*** Opening DATA EXTRACT ***
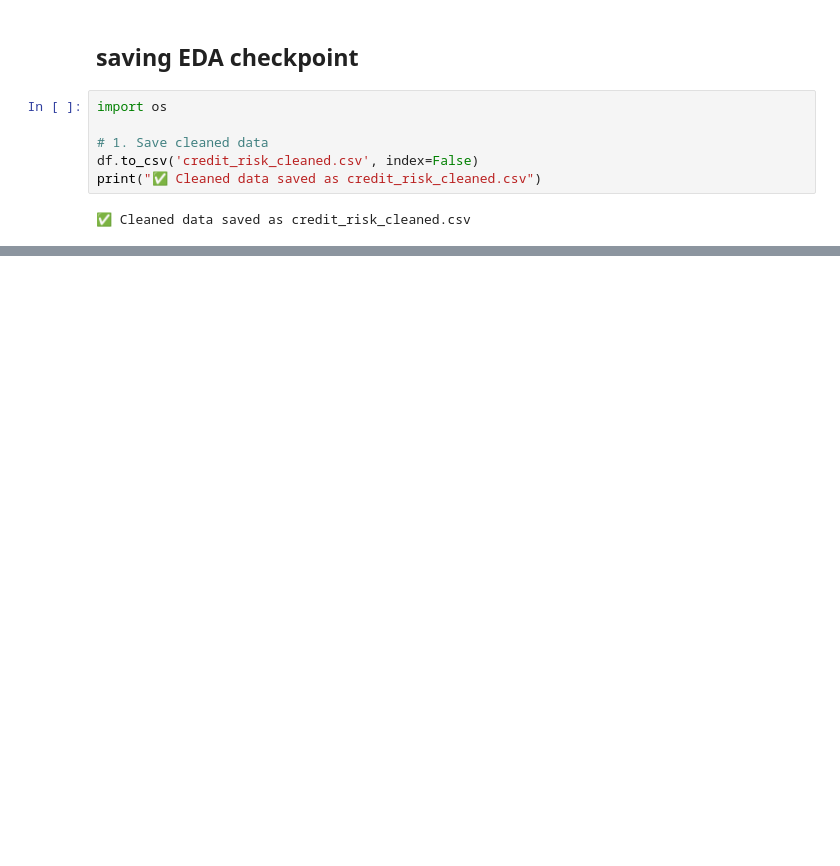
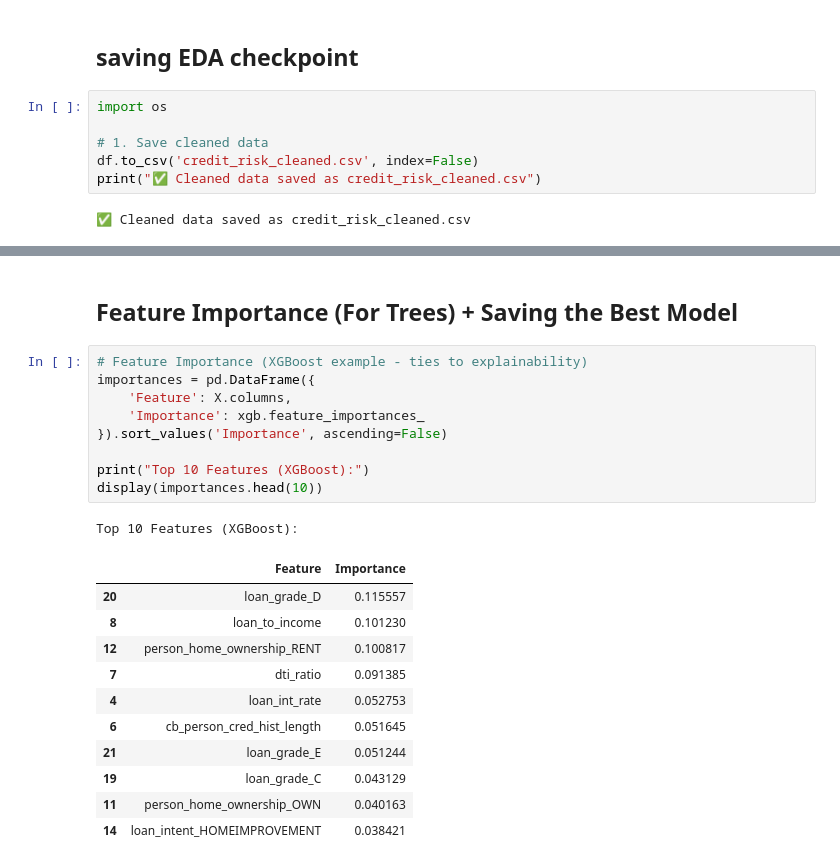
Before and after one commit to GurionRamapoguSajeevan/credit-risk-modeling-ML-pipeline, a Jupyter notebook: Credit_risk_main_code.ipynb, the cells around one changed output, grey strips where cells are left out. Drawn from its saved outputs; the diff is of its cells as text; blank space fills up the shorter version.

```diff
--- a/Credit_risk_main_code.ipynb
+++ b/Credit_risk_main_code.ipynb
@@ -328,0 +497,24 @@ print("✅ Cleaned data saved as credit_risk_cleaned.csv")
+# %% [markdown]
+## Feature Importance (For Trees) + Saving the Best Model
+# %%
+# Feature Importance (XGBoost example - ties to explainability)
+importances = pd.DataFrame({
+    'Feature': X.columns,
+    'Importance': xgb.feature_importances_
+}).sort_values('Importance', ascending=False)
+
+print("Top 10 Features (XGBoost):")
+display(importances.head(10))
+# %% [output]
+Top 10 Features (XGBoost):
+|  | Feature | Importance |
+| 20 | loan_grade_D | 0.115557 |
+| 8 | loan_to_income | 0.101230 |
+| 12 | person_home_ownership_RENT | 0.100817 |
+| 7 | dti_ratio | 0.091385 |
+| 4 | loan_int_rate | 0.052753 |
+| 6 | cb_person_cred_hist_length | 0.051645 |
+| 21 | loan_grade_E | 0.051244 |
+| 19 | loan_grade_C | 0.043129 |
+| 11 | person_home_ownership_OWN | 0.040163 |
+| 14 | loan_intent_HOMEIMPROVEMENT | 0.038421 |
```
Also changed, not shown: parts of 28 cells of this notebook.
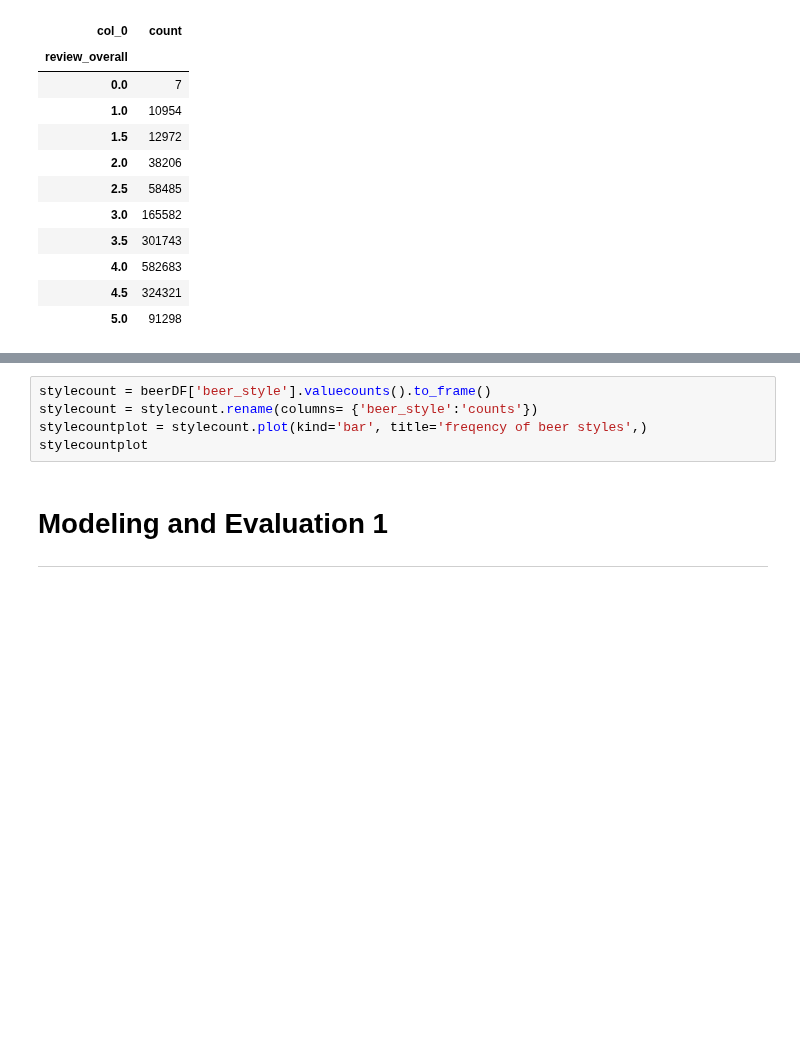
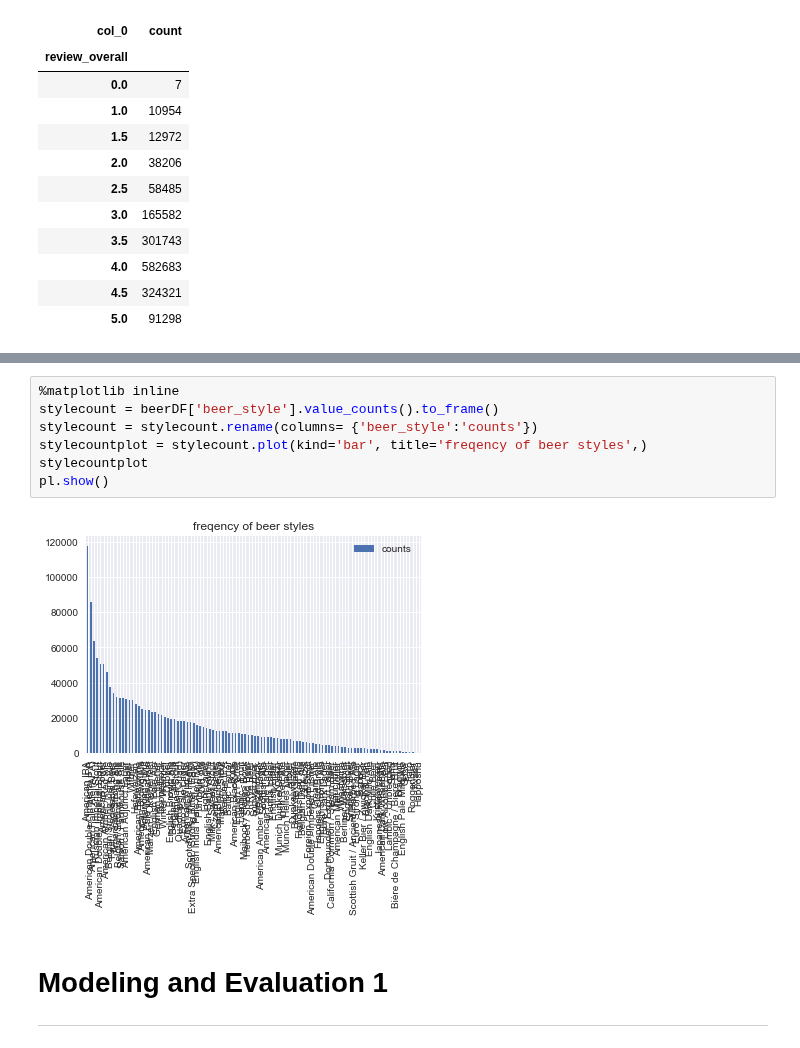
Before and after one commit to wkerneck/DataMiningClass, a Jupyter notebook: 7331_Data_MiningProject_3_CC.ipynb, the cells around one changed output, grey strips where cells are left out. Drawn from its saved outputs; the diff is of its cells as text; blank space fills up the shorter version.

Commit message:
got the graphs to work

```diff
--- a/7331_Data_MiningProject_3_CC.ipynb
+++ b/7331_Data_MiningProject_3_CC.ipynb
@@ -419,8 +412,12 @@ usercountplot
 # %%
-stylecount = beerDF['beer_style'].valuecounts().to_frame()
+%matplotlib inline
+stylecount = beerDF['beer_style'].value_counts().to_frame()
 stylecount = stylecount.rename(columns= {'beer_style':'counts'})
 stylecountplot = stylecount.plot(kind='bar', title='freqency of beer styles',)
 stylecountplot
+pl.show()
+# %% [output]
+[figure, added]
 # %% [markdown]
 # <a name="me1"></a> Modeling and Evaluation 1
 ---
```
Also changed, not shown: parts of 3 cells of this notebook.
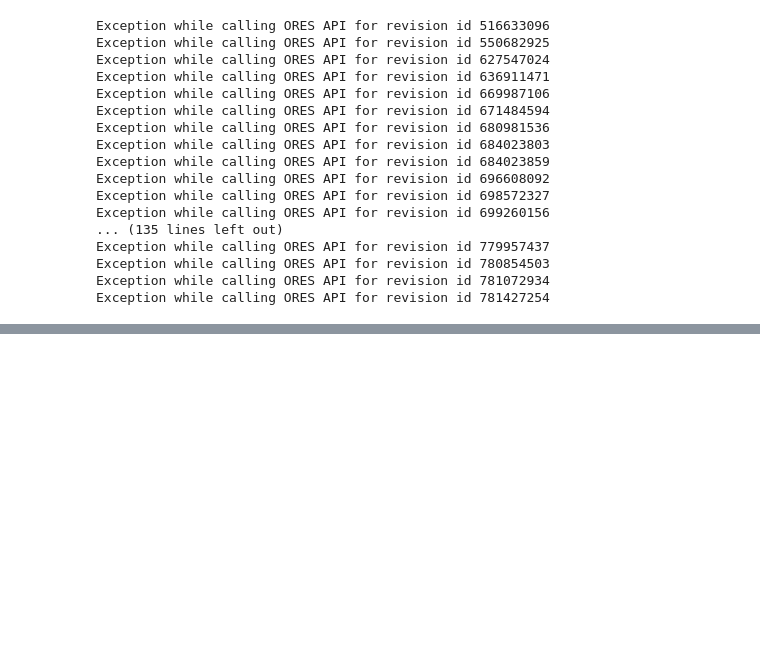
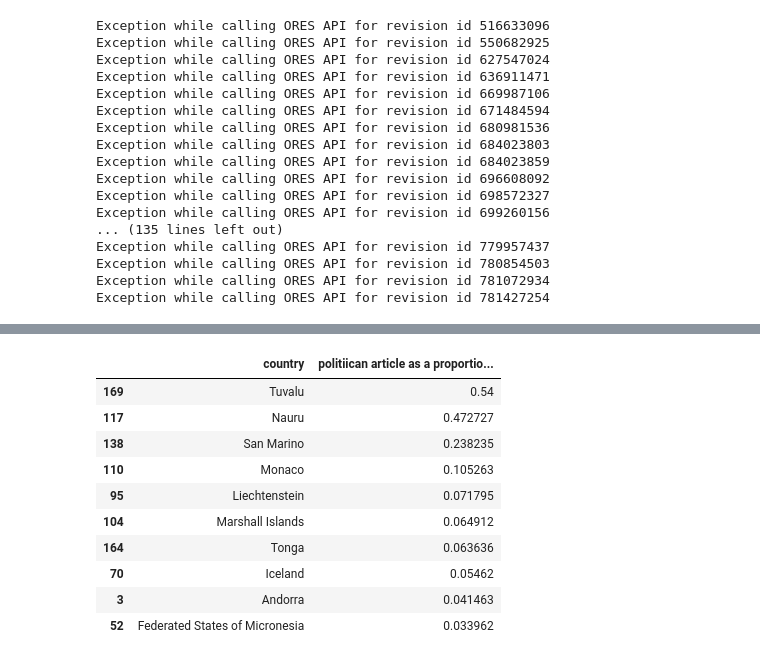
Before and after one commit to Poornima-Muthukumar/DATA512, a Jupyter notebook: data-512-a2/hcds-a2-bias.ipynb, the cells around one changed output, grey strips where cells are left out. Cells and saved outputs as stored; diff of their text form; code cells hidden in the pictures; blank space fills up the shorter version.

```diff
--- a/data-512-a2/hcds-a2-bias.ipynb
+++ b/data-512-a2/hcds-a2-bias.ipynb
@@ -283,0 +302,19 @@ final_merged_quality.to_csv('wp_wpds_politicians_by_country.csv', index = False)
+# %%
+country_ranking_by_article = pd.DataFrame(np.column_stack([np.sort(
+                                                          final_merged_quality['country'].unique()),
+                                                          final_merged_quality['country'].value_counts()/(final_merged_quality.groupby('country')['population'].mean()*10000.00)]),
+                                                          columns=['country','politiican article as a proportion of country population'])
+# %%
+country_ranking_by_article.sort_values('politiican article as a proportion of country population',ascending=False)[:10]
+# %% [output]
+|  | country | politiican article as a proportio... |
+| 169 | Tuvalu | 0.54 |
+| 117 | Nauru | 0.472727 |
+| 138 | San Marino | 0.238235 |
+| 110 | Monaco | 0.105263 |
+| 95 | Liechtenstein | 0.071795 |
+| 104 | Marshall Islands | 0.064912 |
+| 164 | Tonga | 0.063636 |
+| 70 | Iceland | 0.05462 |
+| 3 | Andorra | 0.041463 |
+| 52 | Federated States of Micronesia | 0.033962 |
```
Also changed, not shown: parts of 36 cells of this notebook.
*** Closing DATA EXTRACT ***
WORK REQUIRED
Write out the entries again, exactly as given, skipping any images.

TASK RESPONSE
Before and after one commit to GurionRamapoguSajeevan/credit-risk-modeling-ML-pipeline, a Jupyter notebook: Credit_risk_main_code.ipynb, the cells around one changed output, grey strips where cells are left out. Drawn from its saved outputs; the diff is of its cells as text; blank space fills up the shorter version.

```diff
--- a/Credit_risk_main_code.ipynb
+++ b/Credit_risk_main_code.ipynb
@@ -328,0 +497,24 @@ print("✅ Cleaned data saved as credit_risk_cleaned.csv")
+# %% [markdown]
+## Feature Importance (For Trees) + Saving the Best Model
+# %%
+# Feature Importance (XGBoost example - ties to explainability)
+importances = pd.DataFrame({
+    'Feature': X.columns,
+    'Importance': xgb.feature_importances_
+}).sort_values('Importance', ascending=False)
+
+print("Top 10 Features (XGBoost):")
+display(importances.head(10))
+# %% [output]
+Top 10 Features (XGBoost):
+|  | Feature | Importance |
+| 20 | loan_grade_D | 0.115557 |
+| 8 | loan_to_income | 0.101230 |
+| 12 | person_home_ownership_RENT | 0.100817 |
+| 7 | dti_ratio | 0.091385 |
+| 4 | loan_int_rate | 0.052753 |
+| 6 | cb_person_cred_hist_length | 0.051645 |
+| 21 | loan_grade_E | 0.051244 |
+| 19 | loan_grade_C | 0.043129 |
+| 11 | person_home_ownership_OWN | 0.040163 |
+| 14 | loan_intent_HOMEIMPROVEMENT | 0.038421 |
```
Also changed, not shown: parts of 28 cells of this notebook.
Before and after one commit to wkerneck/DataMiningClass, a Jupyter notebook: 7331_Data_MiningProject_3_CC.ipynb, the cells around one changed output, grey strips where cells are left out. Drawn from its saved outputs; the diff is of its cells as text; blank space fills up the shorter version.

Commit message:
got the graphs to work

```diff
--- a/7331_Data_MiningProject_3_CC.ipynb
+++ b/7331_Data_MiningProject_3_CC.ipynb
@@ -419,8 +412,12 @@ usercountplot
 # %%
-stylecount = beerDF['beer_style'].valuecounts().to_frame()
+%matplotlib inline
+stylecount = beerDF['beer_style'].value_counts().to_frame()
 stylecount = stylecount.rename(columns= {'beer_style':'counts'})
 stylecountplot = stylecount.plot(kind='bar', title='freqency of beer styles',)
 stylecountplot
+pl.show()
+# %% [output]
+[figure, added]
 # %% [markdown]
 # <a name="me1"></a> Modeling and Evaluation 1
 ---
```
Also changed, not shown: parts of 3 cells of this notebook.
Before and after one commit to Poornima-Muthukumar/DATA512, a Jupyter notebook: data-512-a2/hcds-a2-bias.ipynb, the cells around one changed output, grey strips where cells are left out. Cells and saved outputs as stored; diff of their text form; code cells hidden in the pictures; blank space fills up the shorter version.

```diff
--- a/data-512-a2/hcds-a2-bias.ipynb
+++ b/data-512-a2/hcds-a2-bias.ipynb
@@ -283,0 +302,19 @@ final_merged_quality.to_csv('wp_wpds_politicians_by_country.csv', index = False)
+# %%
+country_ranking_by_article = pd.DataFrame(np.column_stack([np.sort(
+                                                          final_merged_quality['country'].unique()),
+                                                          final_merged_quality['country'].value_counts()/(final_merged_quality.groupby('country')['population'].mean()*10000.00)]),
+                                                          columns=['country','politiican article as a proportion of country population'])
+# %%
+country_ranking_by_article.sort_values('politiican article as a proportion of country population',ascending=False)[:10]
+# %% [output]
+|  | country | politiican article as a proportio... |
+| 169 | Tuvalu | 0.54 |
+| 117 | Nauru | 0.472727 |
+| 138 | San Marino | 0.238235 |
+| 110 | Monaco | 0.105263 |
+| 95 | Liechtenstein | 0.071795 |
+| 104 | Marshall Islands | 0.064912 |
+| 164 | Tonga | 0.063636 |
+| 70 | Iceland | 0.05462 |
+| 3 | Andorra | 0.041463 |
+| 52 | Federated States of Micronesia | 0.033962 |
```
Also changed, not shown: parts of 36 cells of this notebook.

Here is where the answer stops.